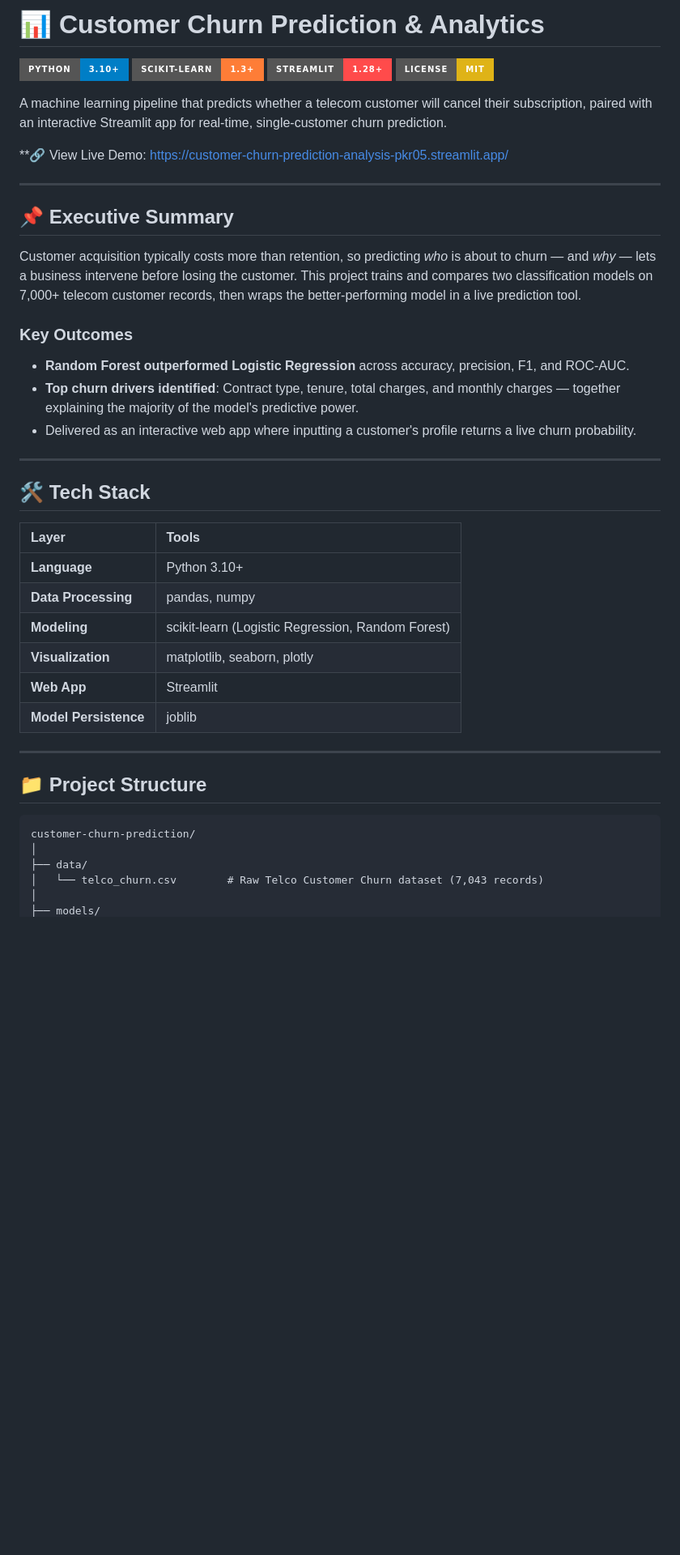
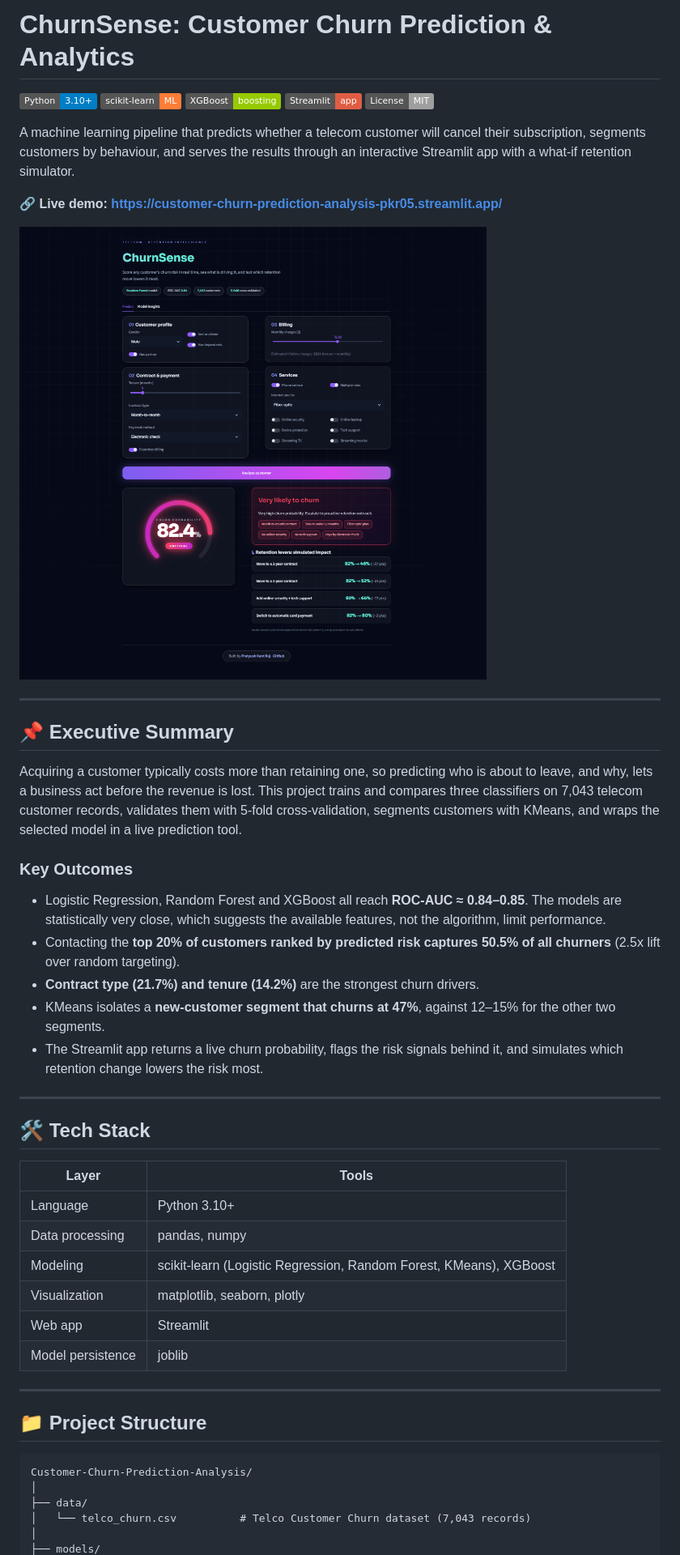
Before and after one commit to PratyushRaj0512/Customer-Churn-Prediction-Analysis, a Markdown page: README.md, the part around one of its changes. Shown at 81% size. Drawn GitHub-style; pictures changed too: Screenshot2.png; badges without logos; blank space fills up the shorter version.

````diff
--- a/README.md
+++ b/README.md
@@ -1,46 +1,48 @@
-# 📊 Customer Churn Prediction & Analytics
+# ChurnSense: Customer Churn Prediction & Analytics
 
-[![Python](https://img.shields.io/badge/Python-3.10%2B-blue.svg?style=for-the-badge&logo=python&logoColor=white)](https://www.python.org/)
-[![Scikit-Learn](https://img.shields.io/badge/Scikit--Learn-1.3%2B-orange.svg?style=for-the-badge&logo=scikit-learn&logoColor=white)](https://scikit-learn.org/)
-[![Streamlit](https://img.shields.io/badge/Streamlit-1.28%2B-FF4B4B.svg?style=for-the-badge&logo=streamlit&logoColor=white)](https://streamlit.io/)
-[![License: MIT](https://img.shields.io/badge/License-MIT-yellow.svg?style=for-the-badge)](LICENSE)
+![Python](https://img.shields.io/badge/Python-3.10+-blue) ![Scikit-Learn](https://img.shields.io/badge/scikit--learn-ML-orange) ![XGBoost](https://img.shields.io/badge/XGBoost-boosting-green) ![Streamlit](https://img.shields.io/badge/Streamlit-app-red) ![License](https://img.shields.io/badge/License-MIT-lightgrey)
 
-A machine learning pipeline that predicts whether a telecom customer will cancel their subscription, paired with an interactive Streamlit app for real-time, single-customer churn prediction.
+A machine learning pipeline that predicts whether a telecom customer will cancel their subscription, segments customers by behaviour, and serves the results through an interactive Streamlit app with a what-if retention simulator.
 
-**🔗 View Live Demo: https://customer-churn-prediction-analysis-pkr05.streamlit.app/
+**🔗 Live demo: https://customer-churn-prediction-analysis-pkr05.streamlit.app/**
+
+![App overview](Screenshot2.png)
 
 ---
 
 ## 📌 Executive Summary
 
-Customer acquisition typically costs more than retention, so predicting *who* is about to churn — and *why* — lets a business intervene before losing the customer. This project trains and compares two classification models on 7,000+ telecom customer records, then wraps the better-performing model in a live prediction tool.
+Acquiring a customer typically costs more than retaining one, so predicting who is about to leave, and why, lets a business act before the revenue is lost. This project trains and compares three classifiers on 7,043 telecom customer records, validates them with 5-fold cross-validation, segments customers with KMeans, and wraps the selected model in a live prediction tool.
 
 ### Key Outcomes
-- **Random Forest outperformed Logistic Regression** across accuracy, precision, F1, and ROC-AUC.
-- **Top churn drivers identified**: Contract type, tenure, total charges, and monthly charges — together explaining the majority of the model's predictive power.
-- Delivered as an interactive web app where inputting a customer's profile returns a live churn probability.
+
+- Logistic Regression, Random Forest and XGBoost all reach **ROC-AUC ≈ 0.84–0.85**. The models are statistically very close, which suggests the available features, not the algorithm, limit performance.
+- Contacting the **top 20% of customers ranked by predicted risk captures 50.5% of all churners** (2.5x lift over random targeting).
+- **Contract type (21.7%) and tenure (14.2%)** are the strongest churn drivers.
+- KMeans isolates a **new-customer segment that churns at 47%**, against 12–15% for the other two segments.
+- The Streamlit app returns a live churn probability, flags the risk signals behind it, and simulates which retention change lowers the risk most.
 
 ---
 
 ## 🛠️ Tech Stack
 
 | Layer | Tools |
-| :--- | :--- |
-| **Language** | Python 3.10+ |
-| **Data Processing** | pandas, numpy |
-| **Modeling** | scikit-learn (Logistic Regression, Random Forest) |
-| **Visualization** | matplotlib, seaborn, plotly |
-| **Web App** | Streamlit |
-| **Model Persistence** | joblib |
+|---|---|
+| Language | Python 3.10+ |
+| Data processing | pandas, numpy |
+| Modeling | scikit-learn (Logistic Regression, Random Forest, KMeans), XGBoost |
+| Visualization | matplotlib, seaborn, plotly |
+| Web app | Streamlit |
+| Model persistence | joblib |
 
 ---
 
 ## 📁 Project Structure
 
-```text
-customer-churn-prediction/
+```
+Customer-Churn-Prediction-Analysis/
 │
 ├── data/
-│   └── telco_churn.csv        # Raw Telco Customer Churn dataset (7,043 records)
+│   └── telco_churn.csv          # Telco Customer Churn dataset (7,043 records)
 │
 ├── models/
````
Also changed, not shown: other parts of README.md (+107 -62 lines), Screenshot1.png, Screenshot3.png, Screenshot4.png (added).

════

Omit the pictures and repeat the rest of the listing verbatim.

• **RESULT**:
Before and after one commit to PratyushRaj0512/Customer-Churn-Prediction-Analysis, a Markdown page: README.md, the part around one of its changes. Shown at 81% size. Drawn GitHub-style; pictures changed too: Screenshot2.png; badges without logos; blank space fills up the shorter version.

````diff
--- a/README.md
+++ b/README.md
@@ -1,46 +1,48 @@
-# 📊 Customer Churn Prediction & Analytics
+# ChurnSense: Customer Churn Prediction & Analytics
 
-[![Python](https://img.shields.io/badge/Python-3.10%2B-blue.svg?style=for-the-badge&logo=python&logoColor=white)](https://www.python.org/)
-[![Scikit-Learn](https://img.shields.io/badge/Scikit--Learn-1.3%2B-orange.svg?style=for-the-badge&logo=scikit-learn&logoColor=white)](https://scikit-learn.org/)
-[![Streamlit](https://img.shields.io/badge/Streamlit-1.28%2B-FF4B4B.svg?style=for-the-badge&logo=streamlit&logoColor=white)](https://streamlit.io/)
-[![License: MIT](https://img.shields.io/badge/License-MIT-yellow.svg?style=for-the-badge)](LICENSE)
+![Python](https://img.shields.io/badge/Python-3.10+-blue) ![Scikit-Learn](https://img.shields.io/badge/scikit--learn-ML-orange) ![XGBoost](https://img.shields.io/badge/XGBoost-boosting-green) ![Streamlit](https://img.shields.io/badge/Streamlit-app-red) ![License](https://img.shields.io/badge/License-MIT-lightgrey)
 
-A machine learning pipeline that predicts whether a telecom customer will cancel their subscription, paired with an interactive Streamlit app for real-time, single-customer churn prediction.
+A machine learning pipeline that predicts whether a telecom customer will cancel their subscription, segments customers by behaviour, and serves the results through an interactive Streamlit app with a what-if retention simulator.
 
-**🔗 View Live Demo: https://customer-churn-prediction-analysis-pkr05.streamlit.app/
+**🔗 Live demo: https://customer-churn-prediction-analysis-pkr05.streamlit.app/**
+
+![App overview](Screenshot2.png)
 
 ---
 
 ## 📌 Executive Summary
 
-Customer acquisition typically costs more than retention, so predicting *who* is about to churn — and *why* — lets a business intervene before losing the customer. This project trains and compares two classification models on 7,000+ telecom customer records, then wraps the better-performing model in a live prediction tool.
+Acquiring a customer typically costs more than retaining one, so predicting who is about to leave, and why, lets a business act before the revenue is lost. This project trains and compares three classifiers on 7,043 telecom customer records, validates them with 5-fold cross-validation, segments customers with KMeans, and wraps the selected model in a live prediction tool.
 
 ### Key Outcomes
-- **Random Forest outperformed Logistic Regression** across accuracy, precision, F1, and ROC-AUC.
-- **Top churn drivers identified**: Contract type, tenure, total charges, and monthly charges — together explaining the majority of the model's predictive power.
-- Delivered as an interactive web app where inputting a customer's profile returns a live churn probability.
+
+- Logistic Regression, Random Forest and XGBoost all reach **ROC-AUC ≈ 0.84–0.85**. The models are statistically very close, which suggests the available features, not the algorithm, limit performance.
+- Contacting the **top 20% of customers ranked by predicted risk captures 50.5% of all churners** (2.5x lift over random targeting).
+- **Contract type (21.7%) and tenure (14.2%)** are the strongest churn drivers.
+- KMeans isolates a **new-customer segment that churns at 47%**, against 12–15% for the other two segments.
+- The Streamlit app returns a live churn probability, flags the risk signals behind it, and simulates which retention change lowers the risk most.
 
 ---
 
 ## 🛠️ Tech Stack
 
 | Layer | Tools |
-| :--- | :--- |
-| **Language** | Python 3.10+ |
-| **Data Processing** | pandas, numpy |
-| **Modeling** | scikit-learn (Logistic Regression, Random Forest) |
-| **Visualization** | matplotlib, seaborn, plotly |
-| **Web App** | Streamlit |
-| **Model Persistence** | joblib |
+|---|---|
+| Language | Python 3.10+ |
+| Data processing | pandas, numpy |
+| Modeling | scikit-learn (Logistic Regression, Random Forest, KMeans), XGBoost |
+| Visualization | matplotlib, seaborn, plotly |
+| Web app | Streamlit |
+| Model persistence | joblib |
 
 ---
 
 ## 📁 Project Structure
 
-```text
-customer-churn-prediction/
+```
+Customer-Churn-Prediction-Analysis/
 │
 ├── data/
-│   └── telco_churn.csv        # Raw Telco Customer Churn dataset (7,043 records)
+│   └── telco_churn.csv          # Telco Customer Churn dataset (7,043 records)
 │
 ├── models/
````
Also changed, not shown: other parts of README.md (+107 -62 lines), Screenshot1.png, Screenshot3.png, Screenshot4.png (added).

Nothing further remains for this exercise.